Extracted data entries
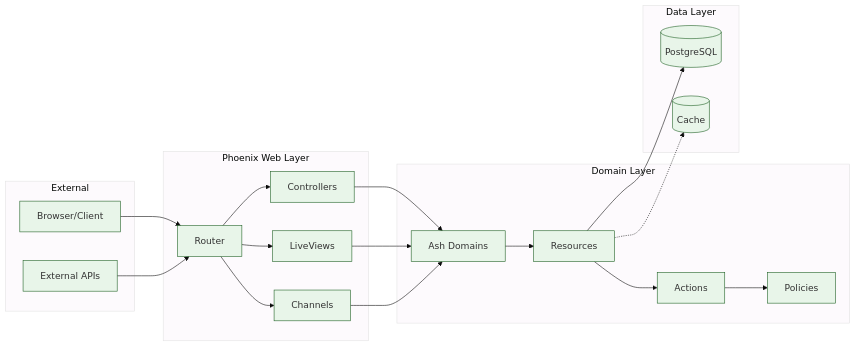
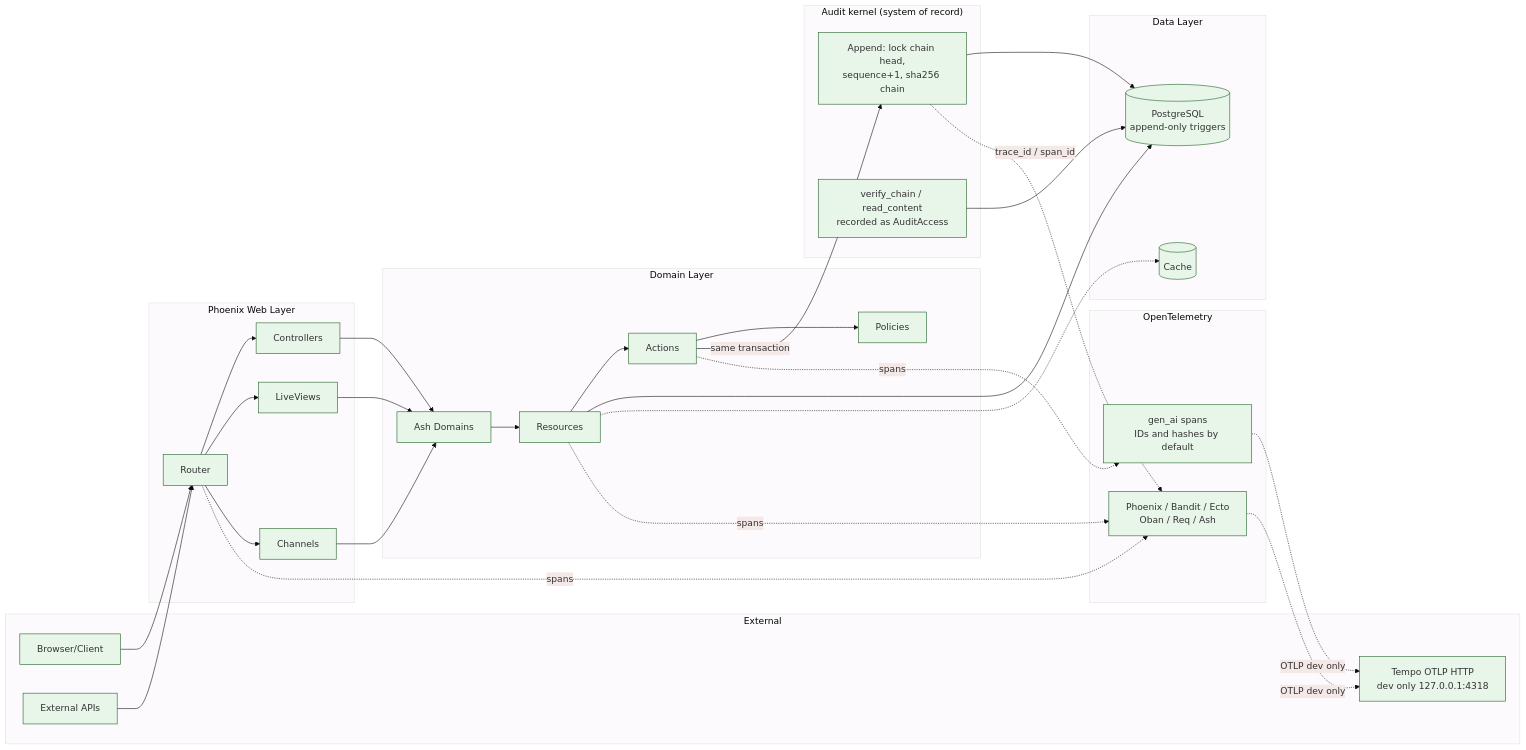
Before and after one commit to chops/sdr_agent: the diagram in docs/architecture/data-flow.md, drawn with Mermaid. The commit also changed 6 other files, not shown here.

Commit message:
S3: update architecture diagrams and record implementation notes

````diff
--- a/docs/architecture/data-flow.md
+++ b/docs/architecture/data-flow.md
@@ -9,45 +9,65 @@
 ```mermaid
 %%{init: {'theme': 'base', 'themeVariables': { 'primaryColor': '#e8f5e9', 'primaryBorderColor': '#1b5e20'}}}%%
 flowchart LR
     subgraph External["External"]
         Browser[Browser/Client]
         API[External APIs]
+        Tempo[Tempo OTLP HTTP<br/>dev only 127.0.0.1:4318]
     end
 
     subgraph Web["Phoenix Web Layer"]
         Router[Router]
         Controllers[Controllers]
         LiveViews[LiveViews]
         Channels[Channels]
     end
 
     subgraph Domain["Domain Layer"]
         Domains[Ash Domains]
         Resources[Resources]
         Actions[Actions]
         Policies[Policies]
     end
 
+    subgraph AuditKernel["Audit kernel (system of record)"]
+        Append[Append: lock chain head,<br/>sequence+1, sha256 chain]
+        Verify[verify_chain / read_content<br/>recorded as AuditAccess]
+    end
+
     subgraph Data["Data Layer"]
-        Postgres[(PostgreSQL)]
+        Postgres[(PostgreSQL<br/>append-only triggers)]
         Cache[(Cache)]
+    end
+
+    subgraph Observability["OpenTelemetry"]
+        Instrumentation[Phoenix / Bandit / Ecto<br/>Oban / Req / Ash]
+        GenAI[gen_ai spans<br/>IDs and hashes by default]
     end
 
     Browser --> Router
     API --> Router
     Router --> Controllers
     Router --> LiveViews
     Router --> Channels
     Controllers --> Domains
     LiveViews --> Domains
     Channels --> Domains
     Domains --> Resources
     Resources --> Actions
     Actions --> Policies
     Resources --> Postgres
+    Actions -- same transaction --> Append
+    Append --> Postgres
+    Verify --> Postgres
+    Append -. trace_id / span_id .-> Instrumentation
     Resources -.-> Cache
+    Router -. spans .-> Instrumentation
+    Resources -. spans .-> Instrumentation
+    Actions -. spans .-> GenAI
+    Instrumentation -. OTLP dev only .-> Tempo
+    GenAI -. OTLP dev only .-> Tempo
 
     %% Project shape: single
     %% Detected data layers:
     %% - AshPostgres (PostgreSQL)
 ```
````
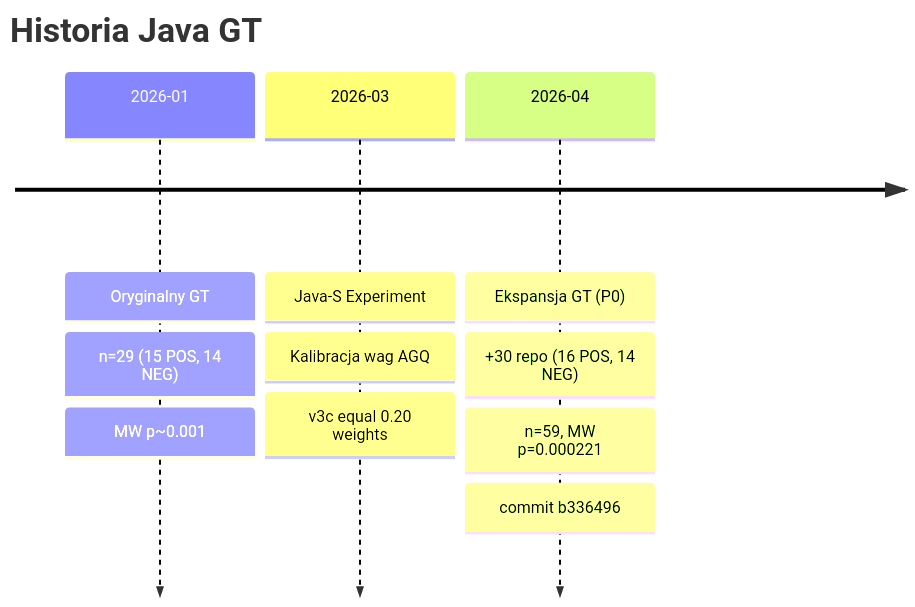
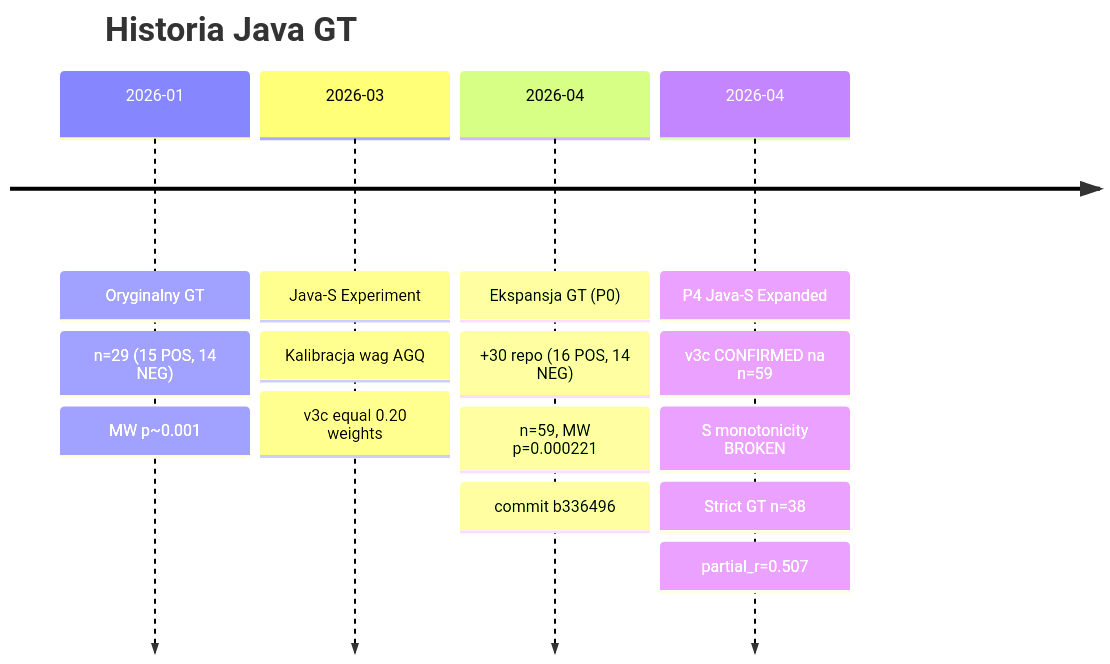
The diagram in docs/qse-wiki/07 Benchmarks/Java GT Dataset.md (PiotrGry/qse-pkg), drawn with Mermaid before and after one commit. The commit also changed other lines of this file and 9 other files, not shown here.

````diff
--- a/docs/qse-wiki/07 Benchmarks/Java GT Dataset.md
+++ b/docs/qse-wiki/07 Benchmarks/Java GT Dataset.md
@@ -104,14 +126,18 @@
 ```mermaid
 timeline
     title Historia Java GT
     2026-01 : Oryginalny GT
             : n=29 (15 POS, 14 NEG)
             : MW p~0.001
     2026-03 : Java-S Experiment
             : Kalibracja wag AGQ
             : v3c equal 0.20 weights
     2026-04 : Ekspansja GT (P0)
             : +30 repo (16 POS, 14 NEG)
             : n=59, MW p=0.000221
             : commit b336496
+    2026-04 : P4 Java-S Expanded
+            : v3c CONFIRMED na n=59
+            : S monotonicity BROKEN
+            : Strict GT n=38: partial_r=0.507
 ```
````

§ ACTION ITEM
What is the count of lines in the data above containing the string "after"? Write the number and nothing else.

§ PROBLEM SOLUTION
2